'''

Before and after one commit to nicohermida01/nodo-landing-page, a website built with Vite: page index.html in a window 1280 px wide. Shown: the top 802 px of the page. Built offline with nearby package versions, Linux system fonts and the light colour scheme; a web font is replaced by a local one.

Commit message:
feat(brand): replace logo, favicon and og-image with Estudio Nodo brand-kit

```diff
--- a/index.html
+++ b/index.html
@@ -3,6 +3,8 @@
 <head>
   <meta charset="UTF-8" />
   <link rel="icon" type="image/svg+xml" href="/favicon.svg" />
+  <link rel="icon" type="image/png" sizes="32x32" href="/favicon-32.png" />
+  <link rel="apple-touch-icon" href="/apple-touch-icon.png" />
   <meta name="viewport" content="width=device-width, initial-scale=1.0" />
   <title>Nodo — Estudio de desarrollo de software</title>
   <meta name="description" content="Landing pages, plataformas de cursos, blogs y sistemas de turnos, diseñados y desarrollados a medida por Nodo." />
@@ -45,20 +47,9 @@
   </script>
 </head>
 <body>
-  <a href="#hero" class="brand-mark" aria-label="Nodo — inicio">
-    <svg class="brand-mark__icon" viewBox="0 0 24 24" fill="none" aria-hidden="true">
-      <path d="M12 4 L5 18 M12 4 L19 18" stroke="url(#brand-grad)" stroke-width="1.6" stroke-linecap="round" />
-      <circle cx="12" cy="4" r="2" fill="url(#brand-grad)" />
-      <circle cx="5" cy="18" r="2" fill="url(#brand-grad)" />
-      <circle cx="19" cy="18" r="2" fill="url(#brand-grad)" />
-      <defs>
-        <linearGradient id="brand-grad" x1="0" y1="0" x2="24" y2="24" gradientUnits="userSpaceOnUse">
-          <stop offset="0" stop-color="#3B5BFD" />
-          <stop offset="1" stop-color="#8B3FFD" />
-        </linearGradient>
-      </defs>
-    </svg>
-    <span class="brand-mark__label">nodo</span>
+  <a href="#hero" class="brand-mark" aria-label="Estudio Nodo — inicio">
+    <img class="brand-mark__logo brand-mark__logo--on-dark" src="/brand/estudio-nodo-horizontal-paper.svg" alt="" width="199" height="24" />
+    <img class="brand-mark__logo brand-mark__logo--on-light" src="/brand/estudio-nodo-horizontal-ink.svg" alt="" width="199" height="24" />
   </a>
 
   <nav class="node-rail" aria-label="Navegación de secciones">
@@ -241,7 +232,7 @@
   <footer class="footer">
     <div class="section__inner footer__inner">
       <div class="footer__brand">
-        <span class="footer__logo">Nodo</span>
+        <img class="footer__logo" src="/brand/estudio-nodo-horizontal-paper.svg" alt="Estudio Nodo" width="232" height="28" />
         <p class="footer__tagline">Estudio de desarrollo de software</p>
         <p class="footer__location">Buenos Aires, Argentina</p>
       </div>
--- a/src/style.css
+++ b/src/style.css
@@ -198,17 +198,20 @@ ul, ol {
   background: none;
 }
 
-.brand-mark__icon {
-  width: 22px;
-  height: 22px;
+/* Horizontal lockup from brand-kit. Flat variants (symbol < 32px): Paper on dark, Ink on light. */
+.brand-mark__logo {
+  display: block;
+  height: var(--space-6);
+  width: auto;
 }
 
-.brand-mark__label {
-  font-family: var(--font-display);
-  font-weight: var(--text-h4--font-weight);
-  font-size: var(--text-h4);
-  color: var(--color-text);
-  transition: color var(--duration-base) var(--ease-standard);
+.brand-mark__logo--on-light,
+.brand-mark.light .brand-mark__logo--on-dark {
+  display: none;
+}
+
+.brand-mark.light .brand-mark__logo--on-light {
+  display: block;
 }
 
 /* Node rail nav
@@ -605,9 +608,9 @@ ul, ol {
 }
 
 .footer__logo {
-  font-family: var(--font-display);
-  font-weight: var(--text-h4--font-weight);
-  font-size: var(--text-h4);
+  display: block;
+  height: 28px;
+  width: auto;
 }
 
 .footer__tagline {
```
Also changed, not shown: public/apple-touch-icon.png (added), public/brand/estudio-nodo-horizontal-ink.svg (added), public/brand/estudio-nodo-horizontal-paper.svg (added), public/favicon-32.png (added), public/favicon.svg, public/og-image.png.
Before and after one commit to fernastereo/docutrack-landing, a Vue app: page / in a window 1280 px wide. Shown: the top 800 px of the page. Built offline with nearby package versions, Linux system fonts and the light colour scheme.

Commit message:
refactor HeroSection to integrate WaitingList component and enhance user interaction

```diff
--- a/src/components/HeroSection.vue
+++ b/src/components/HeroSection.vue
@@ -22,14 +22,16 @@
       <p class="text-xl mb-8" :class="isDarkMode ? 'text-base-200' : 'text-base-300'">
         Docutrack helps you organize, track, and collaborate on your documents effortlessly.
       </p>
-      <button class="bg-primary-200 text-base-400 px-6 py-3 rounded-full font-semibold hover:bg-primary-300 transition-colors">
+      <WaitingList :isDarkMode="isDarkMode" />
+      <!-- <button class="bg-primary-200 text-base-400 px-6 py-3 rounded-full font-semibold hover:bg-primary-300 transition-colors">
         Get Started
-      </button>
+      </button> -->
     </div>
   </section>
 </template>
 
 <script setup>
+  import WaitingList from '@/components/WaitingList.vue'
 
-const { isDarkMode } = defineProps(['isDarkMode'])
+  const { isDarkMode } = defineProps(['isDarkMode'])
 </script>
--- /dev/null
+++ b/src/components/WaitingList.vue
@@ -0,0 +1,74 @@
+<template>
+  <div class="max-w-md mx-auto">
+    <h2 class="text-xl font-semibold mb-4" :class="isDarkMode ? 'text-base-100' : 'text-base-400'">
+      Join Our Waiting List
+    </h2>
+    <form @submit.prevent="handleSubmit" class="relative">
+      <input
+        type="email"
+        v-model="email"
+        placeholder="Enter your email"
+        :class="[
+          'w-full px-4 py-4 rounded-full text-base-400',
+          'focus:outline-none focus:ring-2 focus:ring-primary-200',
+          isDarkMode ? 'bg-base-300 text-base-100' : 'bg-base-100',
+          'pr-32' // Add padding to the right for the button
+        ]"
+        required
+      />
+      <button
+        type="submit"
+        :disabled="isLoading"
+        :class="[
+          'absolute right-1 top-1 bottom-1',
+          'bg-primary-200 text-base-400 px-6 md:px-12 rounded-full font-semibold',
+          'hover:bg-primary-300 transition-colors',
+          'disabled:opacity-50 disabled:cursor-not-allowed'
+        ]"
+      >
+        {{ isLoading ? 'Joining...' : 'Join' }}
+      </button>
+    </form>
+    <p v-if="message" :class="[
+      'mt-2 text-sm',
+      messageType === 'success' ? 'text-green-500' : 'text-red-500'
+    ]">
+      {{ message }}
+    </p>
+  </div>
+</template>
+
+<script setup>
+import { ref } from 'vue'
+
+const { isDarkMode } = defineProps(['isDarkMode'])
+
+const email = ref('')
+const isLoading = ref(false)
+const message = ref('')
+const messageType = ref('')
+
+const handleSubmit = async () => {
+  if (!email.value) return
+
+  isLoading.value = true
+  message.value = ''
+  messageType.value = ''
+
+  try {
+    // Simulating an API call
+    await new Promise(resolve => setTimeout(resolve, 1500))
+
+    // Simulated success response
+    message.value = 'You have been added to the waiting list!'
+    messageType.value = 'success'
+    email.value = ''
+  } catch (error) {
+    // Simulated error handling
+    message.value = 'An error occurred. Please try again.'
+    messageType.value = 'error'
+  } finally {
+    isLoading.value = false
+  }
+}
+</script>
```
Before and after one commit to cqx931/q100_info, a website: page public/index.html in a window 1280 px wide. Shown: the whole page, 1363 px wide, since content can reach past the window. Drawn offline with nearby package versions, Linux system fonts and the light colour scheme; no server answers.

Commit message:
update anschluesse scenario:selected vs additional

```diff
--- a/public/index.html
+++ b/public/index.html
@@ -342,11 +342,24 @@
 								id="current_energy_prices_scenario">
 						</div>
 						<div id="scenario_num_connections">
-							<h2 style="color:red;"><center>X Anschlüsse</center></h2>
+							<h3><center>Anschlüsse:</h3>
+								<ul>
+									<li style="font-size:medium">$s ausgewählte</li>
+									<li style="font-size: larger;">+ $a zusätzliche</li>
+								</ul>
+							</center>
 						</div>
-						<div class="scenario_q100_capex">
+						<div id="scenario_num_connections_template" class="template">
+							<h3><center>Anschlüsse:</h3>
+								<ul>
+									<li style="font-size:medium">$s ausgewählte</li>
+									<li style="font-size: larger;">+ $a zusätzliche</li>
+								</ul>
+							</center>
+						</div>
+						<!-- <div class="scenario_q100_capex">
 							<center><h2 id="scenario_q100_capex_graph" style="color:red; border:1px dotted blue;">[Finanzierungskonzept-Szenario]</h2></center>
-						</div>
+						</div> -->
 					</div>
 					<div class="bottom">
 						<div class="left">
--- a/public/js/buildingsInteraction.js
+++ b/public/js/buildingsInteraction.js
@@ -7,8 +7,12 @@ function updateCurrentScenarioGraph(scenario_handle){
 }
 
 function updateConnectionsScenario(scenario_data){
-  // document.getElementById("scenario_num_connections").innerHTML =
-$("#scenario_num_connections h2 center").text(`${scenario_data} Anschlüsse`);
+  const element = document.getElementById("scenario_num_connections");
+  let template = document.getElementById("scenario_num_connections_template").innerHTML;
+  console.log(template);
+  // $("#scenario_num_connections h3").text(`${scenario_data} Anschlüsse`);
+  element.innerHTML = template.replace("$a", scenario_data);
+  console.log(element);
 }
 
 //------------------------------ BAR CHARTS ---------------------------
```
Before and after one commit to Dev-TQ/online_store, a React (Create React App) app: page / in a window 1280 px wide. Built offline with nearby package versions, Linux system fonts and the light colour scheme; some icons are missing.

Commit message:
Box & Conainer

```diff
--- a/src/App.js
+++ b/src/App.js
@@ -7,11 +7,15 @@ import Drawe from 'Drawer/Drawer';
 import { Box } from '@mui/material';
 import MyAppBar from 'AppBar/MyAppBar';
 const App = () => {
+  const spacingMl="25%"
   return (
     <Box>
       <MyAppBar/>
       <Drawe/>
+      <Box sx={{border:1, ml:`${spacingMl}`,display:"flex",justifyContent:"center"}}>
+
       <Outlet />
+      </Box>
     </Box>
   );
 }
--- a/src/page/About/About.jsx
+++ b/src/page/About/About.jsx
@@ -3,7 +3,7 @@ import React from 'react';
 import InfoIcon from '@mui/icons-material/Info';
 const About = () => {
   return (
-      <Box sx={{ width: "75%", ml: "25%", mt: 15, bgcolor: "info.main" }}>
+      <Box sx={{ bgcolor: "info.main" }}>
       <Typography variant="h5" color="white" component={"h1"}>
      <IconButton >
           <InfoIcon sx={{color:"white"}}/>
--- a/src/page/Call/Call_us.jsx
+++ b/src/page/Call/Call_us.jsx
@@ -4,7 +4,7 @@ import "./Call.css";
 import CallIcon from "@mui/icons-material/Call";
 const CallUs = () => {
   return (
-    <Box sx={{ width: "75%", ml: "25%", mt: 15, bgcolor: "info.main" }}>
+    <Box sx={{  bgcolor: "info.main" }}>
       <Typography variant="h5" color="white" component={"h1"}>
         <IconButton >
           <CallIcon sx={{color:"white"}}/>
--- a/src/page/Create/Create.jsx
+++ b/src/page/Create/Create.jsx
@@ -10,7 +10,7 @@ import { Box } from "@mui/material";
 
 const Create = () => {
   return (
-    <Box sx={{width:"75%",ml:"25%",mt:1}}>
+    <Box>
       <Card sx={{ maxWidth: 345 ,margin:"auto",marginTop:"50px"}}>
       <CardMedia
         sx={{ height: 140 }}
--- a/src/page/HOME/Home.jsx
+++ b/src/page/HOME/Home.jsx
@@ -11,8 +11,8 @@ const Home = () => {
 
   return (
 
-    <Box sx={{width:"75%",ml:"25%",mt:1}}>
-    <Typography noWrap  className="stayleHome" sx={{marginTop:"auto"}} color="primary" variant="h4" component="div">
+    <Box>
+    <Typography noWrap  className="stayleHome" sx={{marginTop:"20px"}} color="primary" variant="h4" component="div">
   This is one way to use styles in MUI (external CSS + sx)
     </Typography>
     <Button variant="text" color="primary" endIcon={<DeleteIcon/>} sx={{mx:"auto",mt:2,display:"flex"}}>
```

'''

What you need to do: Where a line of the records has the string "HeroSection", copy that line.

Reply to the exercise:
refactor HeroSection to integrate WaitingList component and enhance user interaction
--- a/src/components/HeroSection.vue
+++ b/src/components/HeroSection.vue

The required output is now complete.